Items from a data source
^^^^^^^^
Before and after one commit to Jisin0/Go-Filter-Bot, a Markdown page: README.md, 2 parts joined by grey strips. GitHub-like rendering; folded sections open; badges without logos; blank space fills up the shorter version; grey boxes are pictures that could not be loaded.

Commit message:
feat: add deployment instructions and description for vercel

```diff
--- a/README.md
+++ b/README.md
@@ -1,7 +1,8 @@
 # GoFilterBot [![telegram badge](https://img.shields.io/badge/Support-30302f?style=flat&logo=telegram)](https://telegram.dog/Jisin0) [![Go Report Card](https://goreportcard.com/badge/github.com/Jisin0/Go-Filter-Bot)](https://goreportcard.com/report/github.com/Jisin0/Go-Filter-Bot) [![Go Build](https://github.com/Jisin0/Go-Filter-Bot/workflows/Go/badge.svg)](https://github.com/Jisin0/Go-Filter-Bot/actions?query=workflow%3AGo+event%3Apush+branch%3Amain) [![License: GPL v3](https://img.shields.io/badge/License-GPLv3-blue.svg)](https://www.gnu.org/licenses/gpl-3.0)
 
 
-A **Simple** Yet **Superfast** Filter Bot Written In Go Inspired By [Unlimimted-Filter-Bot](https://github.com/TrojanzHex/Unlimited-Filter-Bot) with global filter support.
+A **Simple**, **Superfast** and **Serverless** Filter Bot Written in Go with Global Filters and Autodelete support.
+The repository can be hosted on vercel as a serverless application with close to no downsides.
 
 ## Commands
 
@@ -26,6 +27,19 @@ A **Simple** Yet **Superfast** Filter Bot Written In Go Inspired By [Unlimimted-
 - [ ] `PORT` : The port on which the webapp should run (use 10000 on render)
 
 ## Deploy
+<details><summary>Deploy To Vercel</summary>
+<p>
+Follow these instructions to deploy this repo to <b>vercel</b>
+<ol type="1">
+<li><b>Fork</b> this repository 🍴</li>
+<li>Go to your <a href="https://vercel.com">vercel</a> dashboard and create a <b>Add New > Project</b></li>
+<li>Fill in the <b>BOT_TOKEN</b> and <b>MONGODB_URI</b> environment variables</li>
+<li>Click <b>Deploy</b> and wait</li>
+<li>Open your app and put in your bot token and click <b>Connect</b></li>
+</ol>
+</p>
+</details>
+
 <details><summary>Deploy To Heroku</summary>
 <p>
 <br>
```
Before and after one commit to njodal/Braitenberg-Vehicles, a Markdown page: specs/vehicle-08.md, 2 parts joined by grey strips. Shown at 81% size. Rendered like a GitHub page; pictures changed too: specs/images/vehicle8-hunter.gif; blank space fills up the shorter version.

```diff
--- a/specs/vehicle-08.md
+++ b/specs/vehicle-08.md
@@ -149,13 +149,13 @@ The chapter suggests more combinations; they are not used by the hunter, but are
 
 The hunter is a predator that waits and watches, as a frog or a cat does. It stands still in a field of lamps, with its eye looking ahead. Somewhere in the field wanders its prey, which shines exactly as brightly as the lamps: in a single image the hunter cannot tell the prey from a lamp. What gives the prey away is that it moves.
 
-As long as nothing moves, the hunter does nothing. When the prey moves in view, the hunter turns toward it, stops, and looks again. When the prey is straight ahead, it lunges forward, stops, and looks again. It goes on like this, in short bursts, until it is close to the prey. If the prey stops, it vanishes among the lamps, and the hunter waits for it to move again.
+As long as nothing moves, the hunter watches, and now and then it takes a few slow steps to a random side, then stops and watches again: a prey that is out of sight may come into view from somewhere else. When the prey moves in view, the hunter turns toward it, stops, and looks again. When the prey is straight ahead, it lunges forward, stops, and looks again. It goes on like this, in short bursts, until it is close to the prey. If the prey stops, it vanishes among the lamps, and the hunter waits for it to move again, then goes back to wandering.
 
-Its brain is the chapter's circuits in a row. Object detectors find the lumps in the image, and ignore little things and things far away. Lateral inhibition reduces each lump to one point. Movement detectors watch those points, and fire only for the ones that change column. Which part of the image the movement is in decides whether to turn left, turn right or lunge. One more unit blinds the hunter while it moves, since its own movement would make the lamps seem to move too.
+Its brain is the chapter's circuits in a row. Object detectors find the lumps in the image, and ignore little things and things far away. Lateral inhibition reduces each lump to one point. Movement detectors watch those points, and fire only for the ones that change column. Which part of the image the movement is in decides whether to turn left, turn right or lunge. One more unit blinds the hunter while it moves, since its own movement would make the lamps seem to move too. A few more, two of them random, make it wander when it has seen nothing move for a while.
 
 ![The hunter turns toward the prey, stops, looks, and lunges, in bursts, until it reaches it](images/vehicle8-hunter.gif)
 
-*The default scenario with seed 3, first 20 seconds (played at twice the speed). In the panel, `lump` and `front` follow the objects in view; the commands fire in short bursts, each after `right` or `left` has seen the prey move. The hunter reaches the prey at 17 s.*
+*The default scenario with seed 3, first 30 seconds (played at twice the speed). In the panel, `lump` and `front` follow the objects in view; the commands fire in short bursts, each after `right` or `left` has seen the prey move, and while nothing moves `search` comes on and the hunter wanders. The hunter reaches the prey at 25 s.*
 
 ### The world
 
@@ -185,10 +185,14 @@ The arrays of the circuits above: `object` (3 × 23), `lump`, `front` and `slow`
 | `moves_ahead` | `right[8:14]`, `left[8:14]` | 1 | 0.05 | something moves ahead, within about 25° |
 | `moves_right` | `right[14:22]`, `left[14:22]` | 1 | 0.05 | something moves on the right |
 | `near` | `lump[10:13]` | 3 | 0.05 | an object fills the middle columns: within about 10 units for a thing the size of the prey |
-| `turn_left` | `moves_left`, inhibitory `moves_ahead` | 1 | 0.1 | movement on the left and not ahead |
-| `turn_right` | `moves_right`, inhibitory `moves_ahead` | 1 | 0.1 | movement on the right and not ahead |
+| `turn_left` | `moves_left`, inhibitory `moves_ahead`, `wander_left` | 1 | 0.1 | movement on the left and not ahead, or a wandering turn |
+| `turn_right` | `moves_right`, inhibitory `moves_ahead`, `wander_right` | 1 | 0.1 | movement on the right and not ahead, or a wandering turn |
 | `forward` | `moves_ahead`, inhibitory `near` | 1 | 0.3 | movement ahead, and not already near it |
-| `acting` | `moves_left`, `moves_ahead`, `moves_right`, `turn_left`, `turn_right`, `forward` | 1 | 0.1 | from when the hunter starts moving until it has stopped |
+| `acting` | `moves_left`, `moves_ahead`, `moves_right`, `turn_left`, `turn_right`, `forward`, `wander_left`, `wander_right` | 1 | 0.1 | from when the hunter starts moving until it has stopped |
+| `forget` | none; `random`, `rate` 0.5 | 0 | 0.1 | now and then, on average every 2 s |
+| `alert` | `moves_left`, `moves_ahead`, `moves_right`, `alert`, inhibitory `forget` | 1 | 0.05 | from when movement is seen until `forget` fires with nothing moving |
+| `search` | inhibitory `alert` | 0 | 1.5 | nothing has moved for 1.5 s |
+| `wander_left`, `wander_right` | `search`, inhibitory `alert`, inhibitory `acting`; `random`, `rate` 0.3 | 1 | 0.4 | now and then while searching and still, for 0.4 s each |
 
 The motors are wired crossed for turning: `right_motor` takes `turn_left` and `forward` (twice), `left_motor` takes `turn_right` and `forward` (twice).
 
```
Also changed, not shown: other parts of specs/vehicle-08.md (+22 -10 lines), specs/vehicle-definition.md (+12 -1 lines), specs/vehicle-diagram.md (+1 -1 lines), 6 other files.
^^^^^^^^
Instructions for the task ::
Exact copies of every record are required.

Response area ::
Before and after one commit to Jisin0/Go-Filter-Bot, a Markdown page: README.md, 2 parts joined by grey strips. GitHub-like rendering; folded sections open; badges without logos; blank space fills up the shorter version; grey boxes are pictures that could not be loaded.

Commit message:
feat: add deployment instructions and description for vercel

```diff
--- a/README.md
+++ b/README.md
@@ -1,7 +1,8 @@
 # GoFilterBot [![telegram badge](https://img.shields.io/badge/Support-30302f?style=flat&logo=telegram)](https://telegram.dog/Jisin0) [![Go Report Card](https://goreportcard.com/badge/github.com/Jisin0/Go-Filter-Bot)](https://goreportcard.com/report/github.com/Jisin0/Go-Filter-Bot) [![Go Build](https://github.com/Jisin0/Go-Filter-Bot/workflows/Go/badge.svg)](https://github.com/Jisin0/Go-Filter-Bot/actions?query=workflow%3AGo+event%3Apush+branch%3Amain) [![License: GPL v3](https://img.shields.io/badge/License-GPLv3-blue.svg)](https://www.gnu.org/licenses/gpl-3.0)
 
 
-A **Simple** Yet **Superfast** Filter Bot Written In Go Inspired By [Unlimimted-Filter-Bot](https://github.com/TrojanzHex/Unlimited-Filter-Bot) with global filter support.
+A **Simple**, **Superfast** and **Serverless** Filter Bot Written in Go with Global Filters and Autodelete support.
+The repository can be hosted on vercel as a serverless application with close to no downsides.
 
 ## Commands
 
@@ -26,6 +27,19 @@ A **Simple** Yet **Superfast** Filter Bot Written In Go Inspired By [Unlimimted-
 - [ ] `PORT` : The port on which the webapp should run (use 10000 on render)
 
 ## Deploy
+<details><summary>Deploy To Vercel</summary>
+<p>
+Follow these instructions to deploy this repo to <b>vercel</b>
+<ol type="1">
+<li><b>Fork</b> this repository 🍴</li>
+<li>Go to your <a href="https://vercel.com">vercel</a> dashboard and create a <b>Add New > Project</b></li>
+<li>Fill in the <b>BOT_TOKEN</b> and <b>MONGODB_URI</b> environment variables</li>
+<li>Click <b>Deploy</b> and wait</li>
+<li>Open your app and put in your bot token and click <b>Connect</b></li>
+</ol>
+</p>
+</details>
+
 <details><summary>Deploy To Heroku</summary>
 <p>
 <br>
```
Before and after one commit to njodal/Braitenberg-Vehicles, a Markdown page: specs/vehicle-08.md, 2 parts joined by grey strips. Shown at 81% size. Rendered like a GitHub page; pictures changed too: specs/images/vehicle8-hunter.gif; blank space fills up the shorter version.

```diff
--- a/specs/vehicle-08.md
+++ b/specs/vehicle-08.md
@@ -149,13 +149,13 @@ The chapter suggests more combinations; they are not used by the hunter, but are
 
 The hunter is a predator that waits and watches, as a frog or a cat does. It stands still in a field of lamps, with its eye looking ahead. Somewhere in the field wanders its prey, which shines exactly as brightly as the lamps: in a single image the hunter cannot tell the prey from a lamp. What gives the prey away is that it moves.
 
-As long as nothing moves, the hunter does nothing. When the prey moves in view, the hunter turns toward it, stops, and looks again. When the prey is straight ahead, it lunges forward, stops, and looks again. It goes on like this, in short bursts, until it is close to the prey. If the prey stops, it vanishes among the lamps, and the hunter waits for it to move again.
+As long as nothing moves, the hunter watches, and now and then it takes a few slow steps to a random side, then stops and watches again: a prey that is out of sight may come into view from somewhere else. When the prey moves in view, the hunter turns toward it, stops, and looks again. When the prey is straight ahead, it lunges forward, stops, and looks again. It goes on like this, in short bursts, until it is close to the prey. If the prey stops, it vanishes among the lamps, and the hunter waits for it to move again, then goes back to wandering.
 
-Its brain is the chapter's circuits in a row. Object detectors find the lumps in the image, and ignore little things and things far away. Lateral inhibition reduces each lump to one point. Movement detectors watch those points, and fire only for the ones that change column. Which part of the image the movement is in decides whether to turn left, turn right or lunge. One more unit blinds the hunter while it moves, since its own movement would make the lamps seem to move too.
+Its brain is the chapter's circuits in a row. Object detectors find the lumps in the image, and ignore little things and things far away. Lateral inhibition reduces each lump to one point. Movement detectors watch those points, and fire only for the ones that change column. Which part of the image the movement is in decides whether to turn left, turn right or lunge. One more unit blinds the hunter while it moves, since its own movement would make the lamps seem to move too. A few more, two of them random, make it wander when it has seen nothing move for a while.
 
 ![The hunter turns toward the prey, stops, looks, and lunges, in bursts, until it reaches it](images/vehicle8-hunter.gif)
 
-*The default scenario with seed 3, first 20 seconds (played at twice the speed). In the panel, `lump` and `front` follow the objects in view; the commands fire in short bursts, each after `right` or `left` has seen the prey move. The hunter reaches the prey at 17 s.*
+*The default scenario with seed 3, first 30 seconds (played at twice the speed). In the panel, `lump` and `front` follow the objects in view; the commands fire in short bursts, each after `right` or `left` has seen the prey move, and while nothing moves `search` comes on and the hunter wanders. The hunter reaches the prey at 25 s.*
 
 ### The world
 
@@ -185,10 +185,14 @@ The arrays of the circuits above: `object` (3 × 23), `lump`, `front` and `slow`
 | `moves_ahead` | `right[8:14]`, `left[8:14]` | 1 | 0.05 | something moves ahead, within about 25° |
 | `moves_right` | `right[14:22]`, `left[14:22]` | 1 | 0.05 | something moves on the right |
 | `near` | `lump[10:13]` | 3 | 0.05 | an object fills the middle columns: within about 10 units for a thing the size of the prey |
-| `turn_left` | `moves_left`, inhibitory `moves_ahead` | 1 | 0.1 | movement on the left and not ahead |
-| `turn_right` | `moves_right`, inhibitory `moves_ahead` | 1 | 0.1 | movement on the right and not ahead |
+| `turn_left` | `moves_left`, inhibitory `moves_ahead`, `wander_left` | 1 | 0.1 | movement on the left and not ahead, or a wandering turn |
+| `turn_right` | `moves_right`, inhibitory `moves_ahead`, `wander_right` | 1 | 0.1 | movement on the right and not ahead, or a wandering turn |
 | `forward` | `moves_ahead`, inhibitory `near` | 1 | 0.3 | movement ahead, and not already near it |
-| `acting` | `moves_left`, `moves_ahead`, `moves_right`, `turn_left`, `turn_right`, `forward` | 1 | 0.1 | from when the hunter starts moving until it has stopped |
+| `acting` | `moves_left`, `moves_ahead`, `moves_right`, `turn_left`, `turn_right`, `forward`, `wander_left`, `wander_right` | 1 | 0.1 | from when the hunter starts moving until it has stopped |
+| `forget` | none; `random`, `rate` 0.5 | 0 | 0.1 | now and then, on average every 2 s |
+| `alert` | `moves_left`, `moves_ahead`, `moves_right`, `alert`, inhibitory `forget` | 1 | 0.05 | from when movement is seen until `forget` fires with nothing moving |
+| `search` | inhibitory `alert` | 0 | 1.5 | nothing has moved for 1.5 s |
+| `wander_left`, `wander_right` | `search`, inhibitory `alert`, inhibitory `acting`; `random`, `rate` 0.3 | 1 | 0.4 | now and then while searching and still, for 0.4 s each |
 
 The motors are wired crossed for turning: `right_motor` takes `turn_left` and `forward` (twice), `left_motor` takes `turn_right` and `forward` (twice).
 
```
Also changed, not shown: other parts of specs/vehicle-08.md (+22 -10 lines), specs/vehicle-definition.md (+12 -1 lines), specs/vehicle-diagram.md (+1 -1 lines), 6 other files.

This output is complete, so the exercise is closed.